For all the challenges she faced in serving immigrants, she did not have to confront one difficulty that we associate with assisting migrants today: bureaucratic and legal obstacles to entering the country. While Ellis Island is famous for screening all seeking admission into the United States, its sole purpose was to prevent the admission of communicable diseases from immigrants. Beyond this, families and individuals were free to come and go as they pleased with no injury to their “immigration status.” Families (including my own) thought nothing of moving to America, returning home, then moving back to America again a few years later. The modern immigration system as we have it today—with quotas, waiting periods, and countless other restrictions—only dates from the mid-1920s. St. Frances Xavier Cabrini was taxed with many burdens for her ministry to immigrants, but an onerous amount of paperwork was not one of them.

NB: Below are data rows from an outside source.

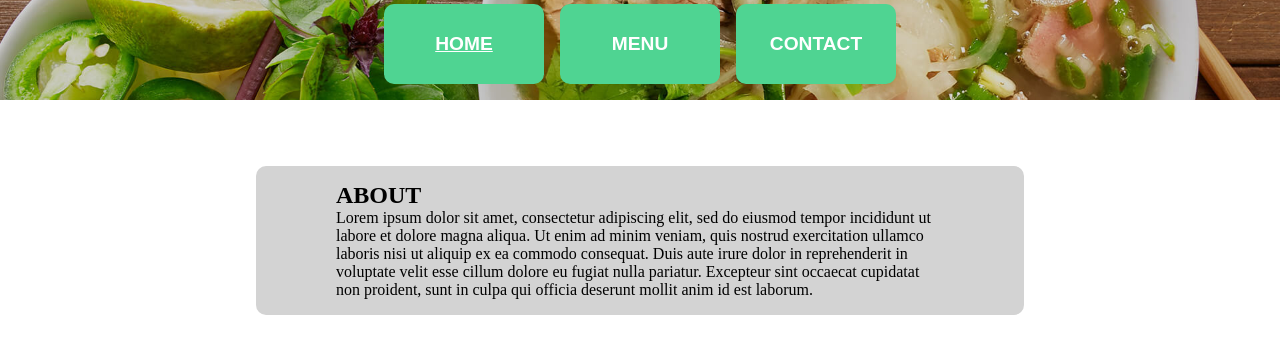
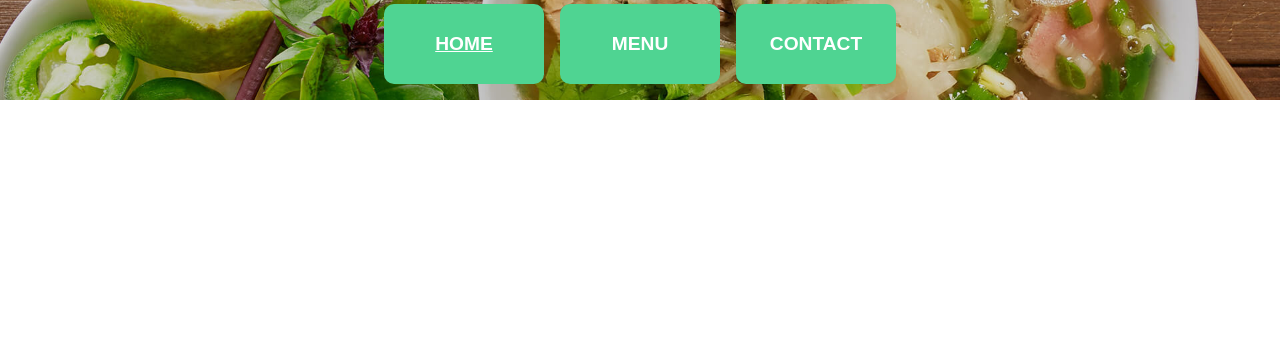
Before and after one commit to bphannavong/odin-restaurant, a website built with webpack: page src/template.html in a window 1280 px wide. Both pictures are taken after a click on the button "MENU". Shown: the part 180-534 px from the top of the page. Built offline with nearby package versions, Linux system fonts and the light colour scheme.

Commit message:
Add buttons with event listeners

```diff
--- a/src/index.js
+++ b/src/index.js
@@ -1,4 +1,11 @@
 import initRender from './init.js';
+import menuRender from './menu.js';
 import './styles.css'
 
 initRender();
+
+const home = document.querySelector('.nav-bar button:first-child');
+home.addEventListener('click', initRender);
+
+const menu = document.querySelector('.nav-bar button:nth-child(2)');
+menu.addEventListener('click', menuRender);
--- a/src/init.js
+++ b/src/init.js
@@ -1,5 +1,3 @@
-import phoBanner from './assets/pho-banner.jpg';
-
 const headComponents = []; //components for header section
 const components = []; //components to add to page
 
@@ -44,6 +42,7 @@ headComponents.push(nav);
 components.push(hero);
 
 export default function renderPage() {
+    document.innerHTML = ''; //create new module for home and ability to change between tabs
     const main = document.querySelector('main')
     const content = document.getElementById('content');
     const header = document.createElement('div');
--- /dev/null
+++ b/src/menu.js
@@ -0,0 +1,4 @@
+export default function menu() {
+    const content = document.getElementById('content');
+    content.innerHTML = '';
+}
```
Also changed, not shown: dist/bundle6a3396808cf67a0f7fe4.js, dist/index.html, src/contact.js (added), 2 other files.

This fact struck me with particular force this past summer, as I was assigned to work in the immigration office of the Diocese of Providence. Having witnessed what it takes to become an American citizen, it seems fair to say that much of the process, with all its paperwork, stems from the prudent determination to preserve the quality of life for Americans. However, it must also be said that the documentation is often processed in an arbitrary manner. The government proposes to treat all those applying for citizenship fairly, but often treats would-be citizens with a presumption of guilt over any problem that appears in their documentation, or that arises in the interview process.
Catholic social teaching certainly emphasizes the right and duty for nations to safeguard their citizens and their borders. The Church is just as insistent, however, that immigrants be welcomed and treated fairly, and without unnecessarily onerous requirements—in recognition of the fact that we all have been intended to share a common citizenship.
St. Frances Xavier Cabrini is justly remembered as the first citizen of the United States to be canonized a saint. However, both sanctity and citizenship came to Mother Cabrini not by blood, nor through force of will, nor a single gesture on her part, but through her submission to ongoing change. Naturalized by passing a written exam, she became a citizen of heaven through a starker test: whether the spark of Divine grace she received in her heart could be fanned into transforming flame. Some can claim to be native-born citizens of an earthly city, but given this test no one on earth can claim to be a “native-born” saint. Rather, only this spark, won by Christ’s victory, can lead us to glory in the Eternal Jerusalem.
image: Stained-glass windows inside the chapel at the Mother Cabrini Shrine in Golden, Colorado by Carol M. Highsmith / Library of Congress, Prints & Photographs Division, photograph by Carol M. Highsmith [reproduction number, e.g., LC-USZ62-123456] (Public Domain)
Editor’s note: This article originally appeared on Dominicana and is reprinted here with kind permission.